With Type 2 diabetes, a child's pancreas produces insulin, but not enough to meet the body's needs. In addition, the child's body may be unable to use insulin efficiently. This is called insulin resistance and differs from Type 1 diabetes, in which the pancreas produces little or no insulin.
Diabetes risk factors
Screening for Type 2 diabetes is recommended at the onset of puberty if your child is overweight and has at least two risk factors.
Risk factors that increase incidence among children include:
- Extra weight
An increase in fatty tissue is associated with increased insulin resistance.
- Family history
The risk of Type 2 diabetes increases if a child has a parent or sibling with diabetes or a mother who had gestational diabetes while pregnant.
In youth, girls are more likely than boys to develop Type 2 diabetes.
Physical activity helps children control their weight and enables cells to be more responsive to insulin.
- Low socioeconomic status
Complex psychosocial environments create challenges to sustaining healthy lifestyles.
Preventing diabetes in children
Positive lifestyle choices can help prevent Type 2 diabetes, even if your child has biological relatives living with diabetes. These choices should be realistic, sustainable and adopted by everyone in the family.
Lifestyle changes that can slow or stop the progression of diabetes include:
- Food choices
Encourage your child to eat nutrient-dense foods, focusing on fruits, vegetables, low-fat dairy, whole grains and lean proteins. Limit intake of sugar-sweetened beverages, such as soda. Get your children involved by taking them grocery shopping, having them help with meal preparation, and getting their input on recipes and meal choices.
- Physical activity
Aim for at least 60 minutes of physical activity daily. Find activities your child likes to do, as the movement should be enjoyable and not viewed as a chore. Decrease sedentary time by striving to get up and move every 30 minutes. Go outside, throw a ball or ride a bike around the neighborhood. The options are endless.
Your entire family can make lifestyle choices to help prevent Type 2 diabetes in your children. Model the behaviors you want them to see. The routines you create in your home today can stay with your children for a lifetime.

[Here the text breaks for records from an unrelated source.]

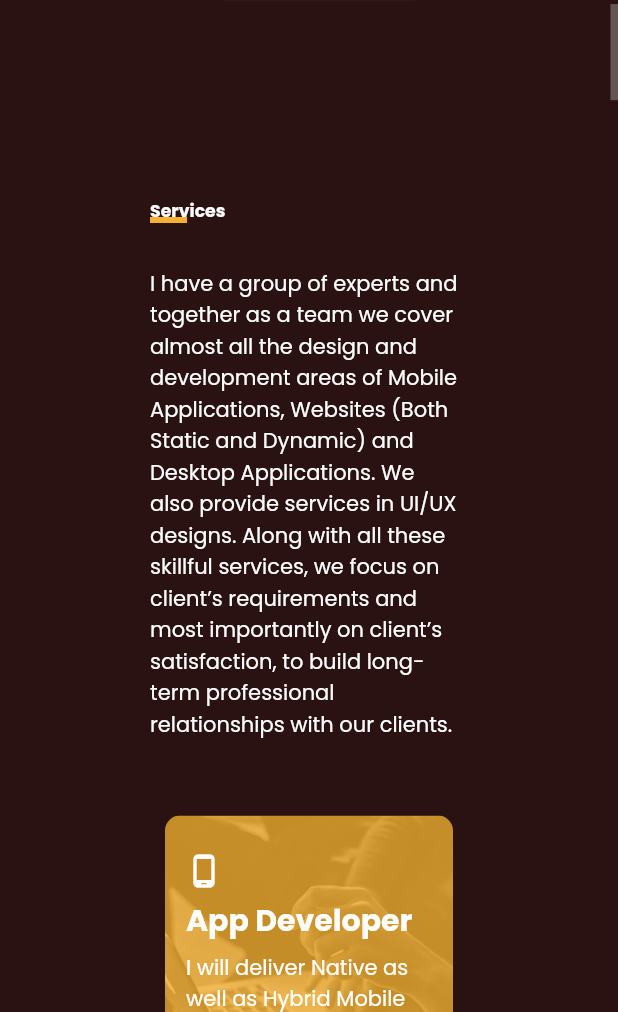
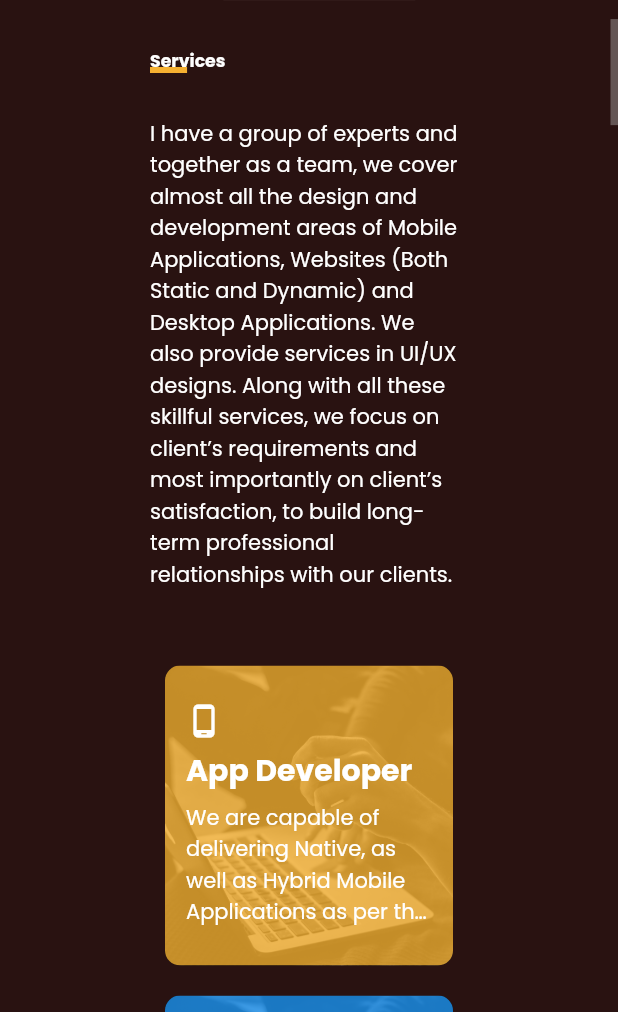
Before and after one commit to askabdulhaseeb/my-portfolio, a Flutter app: the screen it shows after launch, scrolled down 1152 dp, on a phone screen of 412 x 824 dp, the part 224-1236 px from its top. Run offline on Flutter 3.47's test engine with Material 2 defaults, Android fonts, the phone set to English and light mode, and no system bars; drawn by our look-alikes of scrollable_positioned_list; our stand-ins replace cloud_firestore, firebase_core, font_awesome_flutter; missing offline and left inert: dart:html; accounts and stored records are empty.

```diff
--- a/lib/pages/about/about.dart
+++ b/lib/pages/about/about.dart
@@ -106,7 +106,7 @@ class AboutMeTextDetail extends StatelessWidget {
         CustomizeUnderlineText(size: size, title: 'About Me'),
         SizedBox(
           child: SelectableText(
-            '''I am an enthusiastic programmer with the experience in Android/iOS mobile app development. I have experiance in Flutter, Firebase and have knowledge about different API's Integration as well. I am always eager to learn new tools and techniques and the best part is that I enjoy it all. This is just an intro because I am far more than that.''',
+            '''I am an enthusiastic programmer with the experience in Android/iOS mobile app development. I have experiance in Flutter, Firebase and have knowledge about different API's Integrations as well. I am always eager to learn new tools and techniques and the best part is that I enjoy it all. This is just an intro because I am far more than that.''',
             style: TextStyle(
               fontWeight: FontWeight.w300,
             ),
--- a/lib/pages/contact/contact.dart
+++ b/lib/pages/contact/contact.dart
@@ -83,7 +83,7 @@ class ContactPage extends StatelessWidget {
             Icon(FontAwesomeIcons.copyright, size: 16),
             const SizedBox(width: 10),
             Text('2020-${DateTime.now().year} '),
-            Text('All rights reserved '),
+            Text('All rights reserved.'),
           ],
         ),
       ],
--- a/lib/pages/services/services.dart
+++ b/lib/pages/services/services.dart
@@ -10,7 +10,7 @@ class ServicePage extends StatelessWidget {
   Widget build(BuildContext context) {
     final Size size = MediaQuery.of(context).size;
     return Container(
-      padding: const EdgeInsets.all(100),
+      padding: const EdgeInsets.symmetric(horizontal: 100),
       child: Column(
         mainAxisAlignment: MainAxisAlignment.start,
         crossAxisAlignment: CrossAxisAlignment.start,
@@ -19,7 +19,7 @@ class ServicePage extends StatelessWidget {
           SizedBox(
             width: size.width / 1.5,
             child: SelectableText(
-              '''I have a group of experts and together as a team we cover almost all the design and development areas of Mobile Applications, Websites (Both Static and Dynamic) and Desktop Applications. We also provide services in UI/UX designs. Along with all these skillful services, we focus on client’s requirements and most importantly on client’s satisfaction, to build long-term professional relationships with our clients.''',
+              '''I have a group of experts and together as a team, we cover almost all the design and development areas of Mobile Applications, Websites (Both Static and Dynamic) and Desktop Applications. We also provide services in UI/UX designs. Along with all these skillful services, we focus on client’s requirements and most importantly on client’s satisfaction, to build long-term professional relationships with our clients.''',
             ),
           ),
           const SizedBox(height: 40),
@@ -31,28 +31,28 @@ class ServicePage extends StatelessWidget {
                 icon: Icons.phone_android_rounded,
                 title: 'App Developer',
                 subtitle:
-                    'I will deliver Native as well as Hybrid Mobile Apps according to your requirements.',
+                    'We are capable of delivering Native, as well as Hybrid Mobile Applications as per the requirments of our clients.',
               ),
               ServiceCard(
                 color: Colors.blue,
                 icon: Icons.web_sharp,
                 title: 'Web Developer',
                 subtitle:
-                    'I will deliver Static as well as Dynamic websites according to your requirements.',
+                    'We are capable of delivering Static, as well as Dynamic websites as per the requirments of our clients.',
               ),
               ServiceCard(
                 color: Colors.green,
                 icon: Icons.computer,
                 title: 'Desktop Developer',
                 subtitle:
-                    'I will deliver application for Windows/Mac/Linus according to your requirements.',
+                    'We are capable of delivering the Desktop applications (for Windows/Mac/Linus) as per the requirments of our clients.',
               ),
               ServiceCard(
                 color: Colors.red,
                 icon: Icons.phone_android_outlined,
                 title: 'UI/UX Design',
                 subtitle:
-                    'I will deliver design Adobe XD and Figma designs according to your requirements.',
+                    'We are capable of delivering Adobe XD and Figma designs for an interactive and responcive applications or websites as per the requirments of our clients.',
               ),
             ],
           )
```
Also changed, not shown: lib/pages/home/home.dart (+7 -1 lines), assets/images/setup-1.jpg (deleted), firebase.json (added), 3 other files.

Meghan Teska is a certified diabetes educator in La Crosse, Wisconsin.